Are you worried that a past conviction is diminishing your prospects for employment or harming your reputation if someone decides to do a background check? After some time has passed it may be possible to have an old conviction or arrest record sealed and expunged. Consulting with an attorney is the best way to determine whether or not you qualify for an expungement. Only particular cases are eligible for expungement and the clearing up of the criminal record.
When your record is expunged, the details about the crime are legally blacked out, removed, or destroyed from computer files. It makes it as though you never had those charges on your record.

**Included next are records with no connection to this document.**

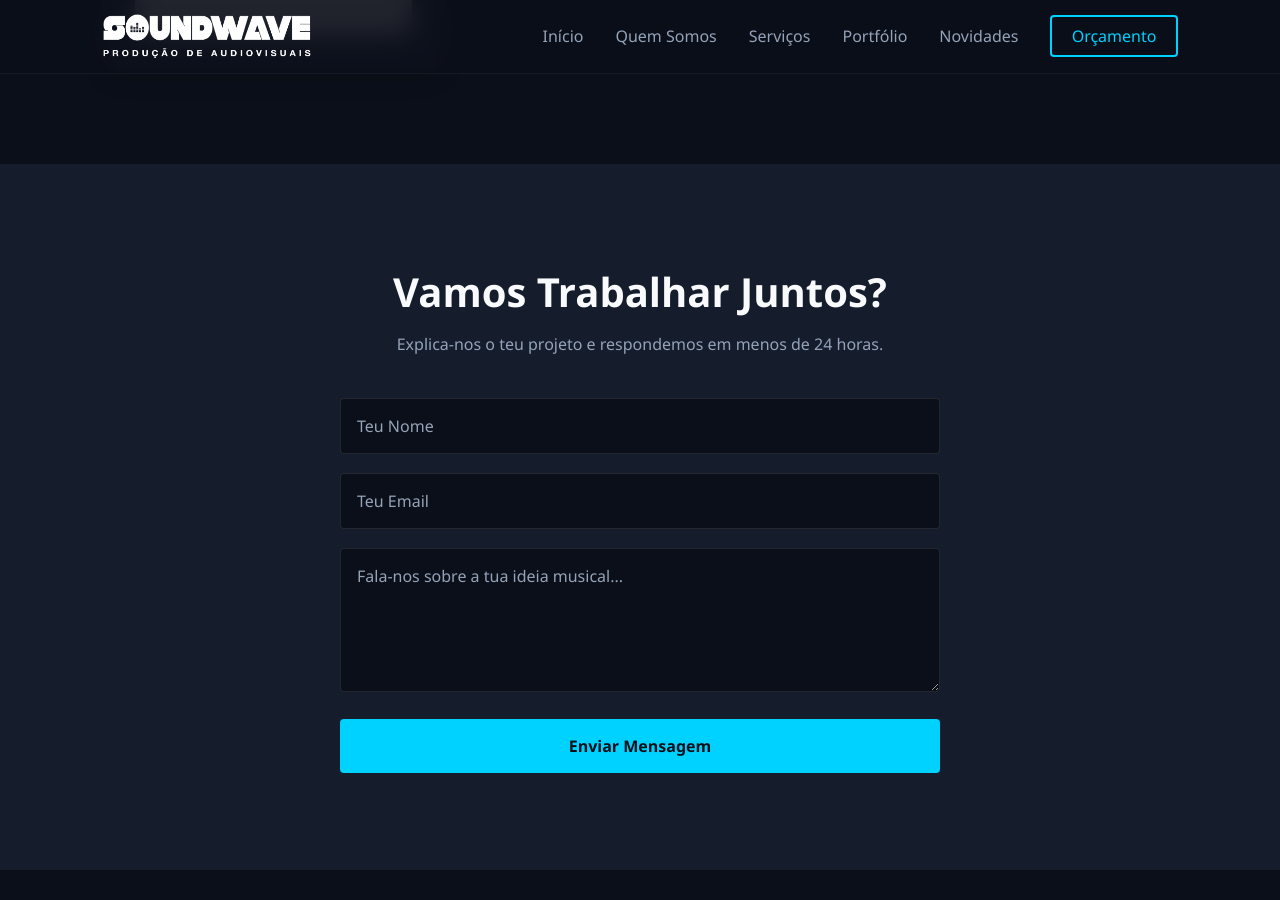
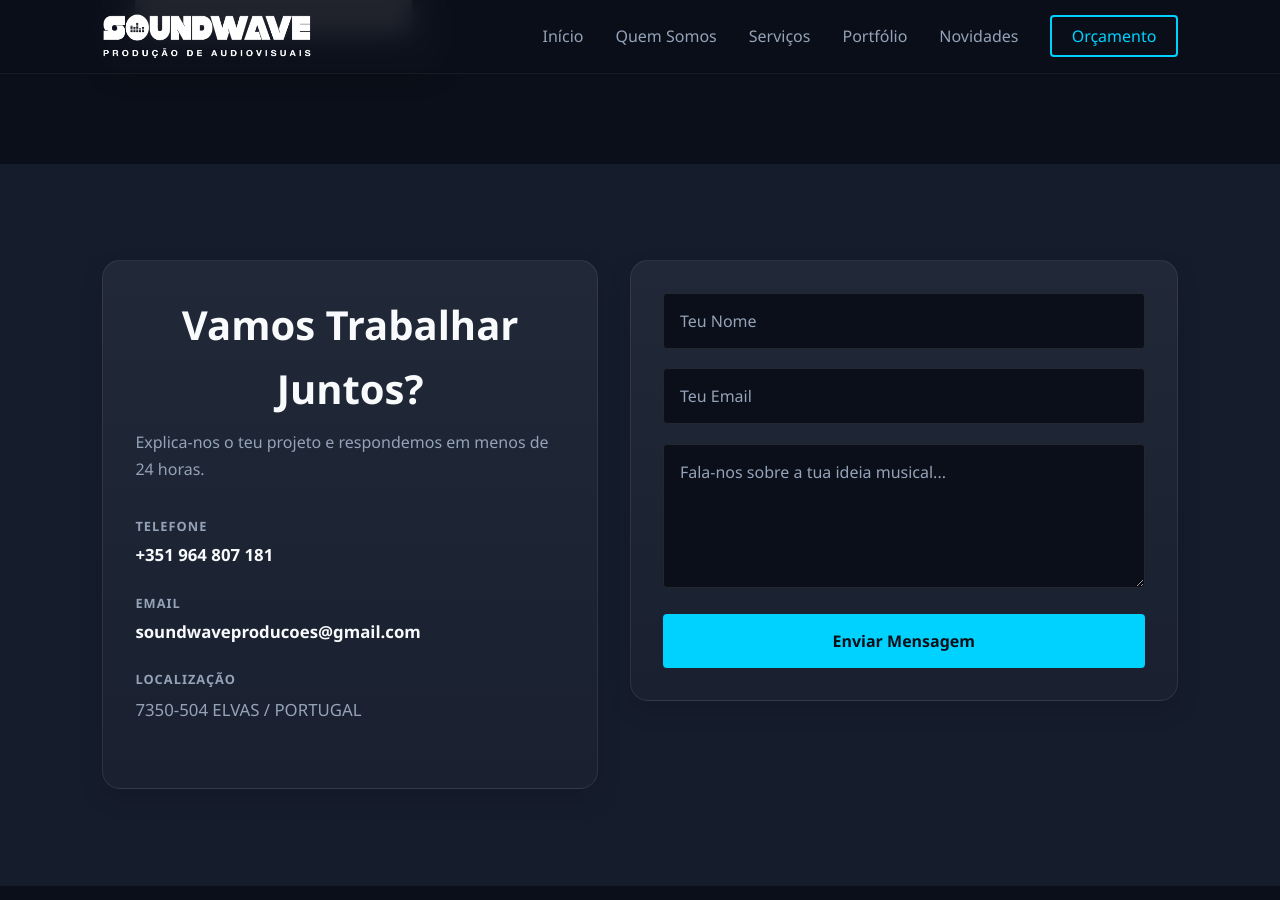
Before and after one commit to jaarego/jaarego.github.io, a Jekyll site: the page built from README.md, in a window 1280 px wide and 900 px high, scrolled down 4298 px. Built offline with Jekyll 4.4.1, drawn with Linux system fonts in a browser that asks for light colours; our own code applies the rules of GitHub Pages for plain Markdown files; grey boxes are pictures that could not be loaded.

Commit message:
contacto

```diff
--- a/_includes/contacto.html
+++ b/_includes/contacto.html
@@ -1,7 +1,31 @@
-<div class="contact-container">
+<div class="contact-layout">
+    <div class="contact-info-card">
         <h2>Vamos Trabalhar Juntos?</h2>
-    <p>Explica-nos o teu projeto e respondemos em menos de 24 horas.</p>
+        <p>
+            Explica-nos o teu projeto e respondemos em menos de 24 horas.
+        </p>
 
+        <div class="contact-details">
+            <div class="contact-item">
+                <span class="contact-label">Telefone</span>
+                <a href="tel:+351964807181" class="contact-link">+351 964 807 181</a>
+            </div>
+
+            <div class="contact-item">
+                <span class="contact-label">Email</span>
+                <a href="mailto:soundwaveproducoes@gmail.com" class="contact-link">
+                    soundwaveproducoes@gmail.com
+                </a>
+            </div>
+
+            <div class="contact-item">
+                <span class="contact-label">Localização</span>
+                <p class="contact-text">7350-504 ELVAS / PORTUGAL</p>
+            </div>
+        </div>
+    </div>
+
+    <div class="contact-form-card">
         <form action="https://api.web3forms.com/submit" method="POST" class="contact-form">
             <input type="hidden" name="access_key" value="de7e4241-031c-41dc-b408-7dcd6bf8232e">
 
@@ -22,3 +46,4 @@
             <button type="submit" class="btn-submit">Enviar Mensagem</button>
         </form>
     </div>
+</div>
--- a/_sass/_contact.scss
+++ b/_sass/_contact.scss
@@ -1,34 +1,134 @@
 /* =========================================================
    CONTACTO
-   Secção e formulário de contacto do site.
+   Esta secção junta duas áreas principais:
+   - informação direta de contacto
+   - formulário de contacto
+
+   A ideia é tornar a secção mais completa e alinhada
+   com a linguagem visual de cards usada no resto do site.
 ========================================================= */
 
-/* Fundo da secção de contacto */
+
+/* -------------------------------------------------
+   SECÇÃO DE CONTACTO
+   Mantém o fundo base da área de contacto.
+------------------------------------------------- */
 .contact {
     background: var(--bg-card);
 }
 
-/* Contentor principal */
-.contact-container {
-    max-width: 600px;
+
+/* -------------------------------------------------
+   LAYOUT PRINCIPAL
+   Organiza a secção em duas colunas:
+   - esquerda: dados de contacto
+   - direita: formulário
+------------------------------------------------- */
+.contact-layout {
+    max-width: 1200px;
     margin: 0 auto;
-    text-align: center;
+    display: grid;
+    grid-template-columns: 0.95fr 1.05fr;
+    gap: 2rem;
+    align-items: start;
 }
 
-/* Texto de apoio */
-.contact-container p {
-    color: var(--text-muted);
-    margin-bottom: 2.5rem;
+
+/* -------------------------------------------------
+   CARTÕES DA SECÇÃO DE CONTACTO
+   Aplicamos uma base visual coerente com o sistema
+   de cards do resto do site.
+------------------------------------------------- */
+.contact-info-card,
+.contact-form-card {
+    background:
+        linear-gradient(
+            180deg,
+            rgba(255, 255, 255, 0.05),
+            rgba(255, 255, 255, 0.02)
+        ),
+        var(--bg-card);
+    border: 1px solid rgba(255, 255, 255, 0.08);
+    border-radius: 18px;
+    box-shadow: 0 10px 24px rgba(0, 0, 0, 0.12);
+    padding: 2rem;
+    backdrop-filter: blur(6px);
+    -webkit-backdrop-filter: blur(6px);
 }
 
-/* Formulário */
+
+/* -------------------------------------------------
+   TEXTO INTRODUTÓRIO
+------------------------------------------------- */
+.contact-info-card p {
+    color: var(--text-muted);
+    margin-bottom: 2rem;
+    line-height: 1.7;
+}
+
+
+/* -------------------------------------------------
+   LISTA DE CONTACTOS
+------------------------------------------------- */
+.contact-details {
+    display: grid;
+    gap: 1.5rem;
+}
+
+
+/* Bloco individual de contacto */
+.contact-item {
+    display: flex;
+    flex-direction: column;
+    gap: 0.35rem;
+}
+
+
+/* Pequeno rótulo acima do valor */
+.contact-label {
+    font-size: 0.8rem;
+    font-weight: 700;
+    letter-spacing: 0.08em;
+    text-transform: uppercase;
+    color: var(--text-muted);
+}
+
+
+/* Link clicável para telefone e email */
+.contact-link {
+    color: var(--text-main);
+    text-decoration: none;
+    font-size: 1.05rem;
+    font-weight: 600;
+    transition: color 0.3s ease;
+}
+
+.contact-link:hover,
+.contact-link:focus-visible {
+    color: var(--accent);
+}
+
+
+/* Texto simples, usado na morada/localização */
+.contact-text {
+    color: var(--text-main);
+    font-size: 1.05rem;
+    font-weight: 500;
+    margin: 0;
+}
+
+
+/* -------------------------------------------------
+   FORMULÁRIO
+------------------------------------------------- */
 .contact-form {
     display: flex;
     flex-direction: column;
     gap: 1.2rem;
 }
 
-/* Campos de input e textarea */
+
+/* Campos do formulário */
 .contact-form input,
 .contact-form textarea {
     width: 100%;
@@ -40,15 +140,28 @@
     font-size: 1rem;
 }
 
-/* Texto placeholder */
+
+/* Placeholder */
 .contact-form input::placeholder,
 .contact-form textarea::placeholder {
     color: var(--text-muted);
 }
 
-/* Estado de foco */
+
+/* Foco dos campos */
 .contact-form input:focus,
 .contact-form textarea:focus {
     outline: none;
     border-color: var(--accent);
 }
+
+
+/* -------------------------------------------------
+   RESPONSIVO
+   Em ecrãs mais pequenos, passamos para uma coluna.
+------------------------------------------------- */
+@media (max-width: 900px) {
+    .contact-layout {
+        grid-template-columns: 1fr;
+    }
+}
```
Lines whose indentation alone changed are shown as unchanged.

Kansas law does allow for legal expungement of convictions as well as arrest records for any crime in which a jury found the accused not guilty or in which the charges were later dropped. The purpose of achieving an expungement is to be able to honestly answer that you were never arrested or convicted for an offense when filling out information on a job application or a college application.
When a prospective employer, landlord, or someone else performs a background check, the state in the majority of cases will not be able to disclose your conviction or your prior arrest if your record has been expunged. However, bear in mind that law enforcement officials are not responsible for destroying your expunged records. In the event that you are charged with a new crime in the future, the crime for which you have received an expungement may come into play. Furthermore, if you have lost your right to possess a firearm as a result of a previous conviction, you do not regain this right through expungement.
In terms of expungements in Missouri, only a select few criminal charges are eligible for expungement. You are typically eligible for expungement if you were arrested but never charged and if there are no other felony or misdemeanor convictions on your record. The Missouri laws are changing in January 2017 to allow and encourage employers to hire those with an expunged record.
The majority of offenses, including certain violent felonies, may be eligible for expungement, but some crimes like child abuse, murder or sex crimes cannot be expunged. A new Missouri law, however, aims to help those with criminal records to have those convictions expunged. Individuals who may be able to have their criminal records expunged include those convicted of minor in possession of alcohol, DWI, and arrests based on any false information. Those who plead down a DUI or DWI to a lesser offense may be able to have their records expunged as well.
For the majority of crimes, you can clear your convictions and arrest three years after you've satisfied the sentence or served your sentence. Certain higher level felonies may require a five-year waiting period. You are only eligible to receive expungement when you've satisfied your sentence in terms of parole, a prison sentence with no post release, diversion, probation and all fines and court costs have been paid.You will need to pay a filing fee in order to have your record expunged as well. An expungement can be a significant step forward to restore your civil rights and allow you to apply for new employment opportunities without worrying about the past conviction or arrests haunting you for many years to come.
Greg Abella works hard to clear your name and get your criminal records expunged so that you can move on with your life. Getting legal help from a talented Missouri/Kansas criminal lawyer is essential when trying to get your records expunged. Attorney Abella’s goal is to respond assertively to potential problems and charges and to keep the client informed at each stage in the process.